Since it’s a convertible, and since the top is down, I can totally see the driver well and I can totally see what he’s doing and what he’s not doing. He’s a relatively young fellow — 35 at most I’d say, and these days that’s what I call “young” — and as he drives by, the dozens of us waiting for the light to change cannot help but see that he is looking down at his iPhone the whole time. The whole friggin’ time as he goes through the intersection and continues down towards the Bay, that’s what he’s doing: looking down, dum de dum de dum, not a present thought to the world in which he is physically present.

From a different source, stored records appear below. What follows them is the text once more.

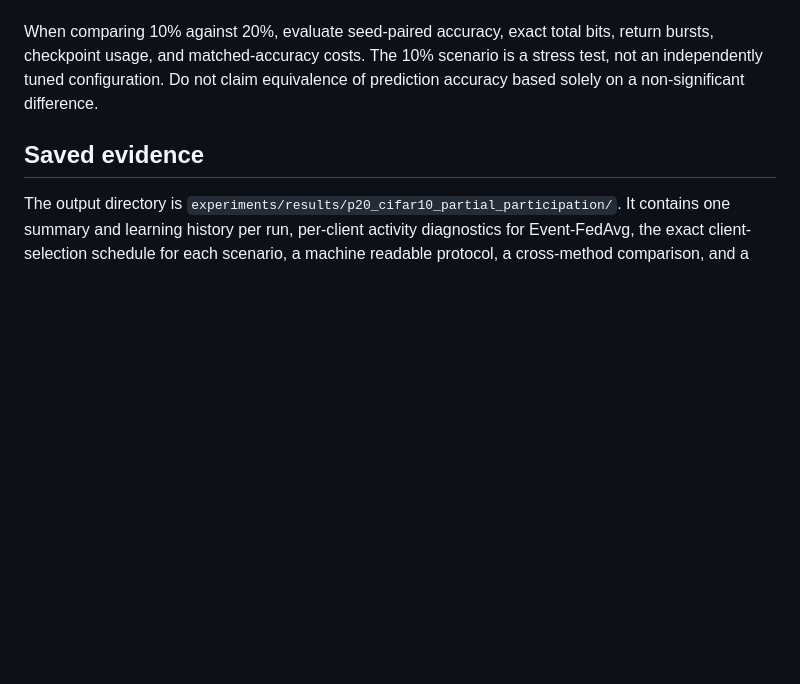
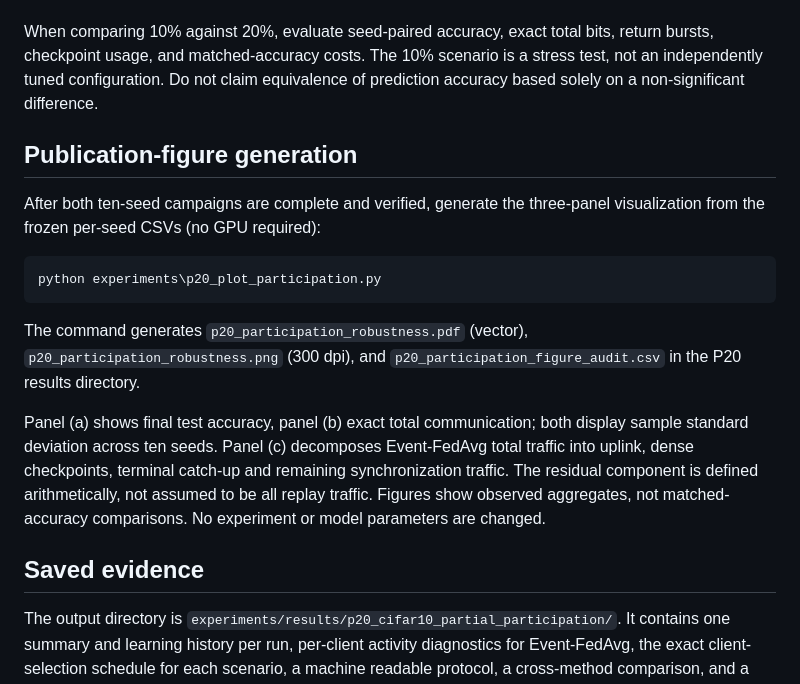
Before and after one commit to j-cap/2026_NeuromorphicFL, a Markdown page: experiments/P20_PARTIAL_PARTICIPATION_PROTOCOL.md, the part around the change. GitHub-like rendering; blank space fills up the shorter version.

Commit message:
Document reproducible three-panel P20 plotting workflow

````diff
--- a/experiments/P20_PARTIAL_PARTICIPATION_PROTOCOL.md
+++ b/experiments/P20_PARTIAL_PARTICIPATION_PROTOCOL.md
@@ -161,6 +161,27 @@ The 10% scenario is a stress test, not an independently tuned configuration.
 Do not claim equivalence of prediction accuracy based solely on a
 non-significant difference.
 
+## Publication-figure generation
+
+After both ten-seed campaigns are complete and verified, generate the
+three-panel visualization from the frozen per-seed CSVs (no GPU required):
+
+```bat
+python experiments\p20_plot_participation.py
+```
+
+The command generates `p20_participation_robustness.pdf` (vector),
+`p20_participation_robustness.png` (300 dpi), and
+`p20_participation_figure_audit.csv` in the P20 results directory.
+
+Panel (a) shows final test accuracy, panel (b) exact total communication;
+both display sample standard deviation across ten seeds. Panel (c)
+decomposes Event-FedAvg total traffic into uplink, dense checkpoints,
+terminal catch-up and remaining synchronization traffic. The residual
+component is defined arithmetically, not assumed to be all replay traffic.
+Figures show observed aggregates, not matched-accuracy comparisons.
+No experiment or model parameters are changed.
+
 ## Saved evidence
 
 The output directory is
````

Texting while driving, I tsk-tsk to myself (yes, I know, he might not have been technically texting, but he most definitely was using/reading his iPhone with his hands, and looking down all the while). Thou shalt always be looking in the direction in which one is moving, I’m known to say, Lest one prove, anew and in a very unhappy way, Newton’s Third Law of Motion, whether it’s by playing rock-’em-sock-’em bumper cars or by cutting off your finger tip while intending to be cutting only veggies. So Friedman’s First Law of Safe Motion is to always be lookin’ where you’re aimin’ when you’re doin’ the movin’.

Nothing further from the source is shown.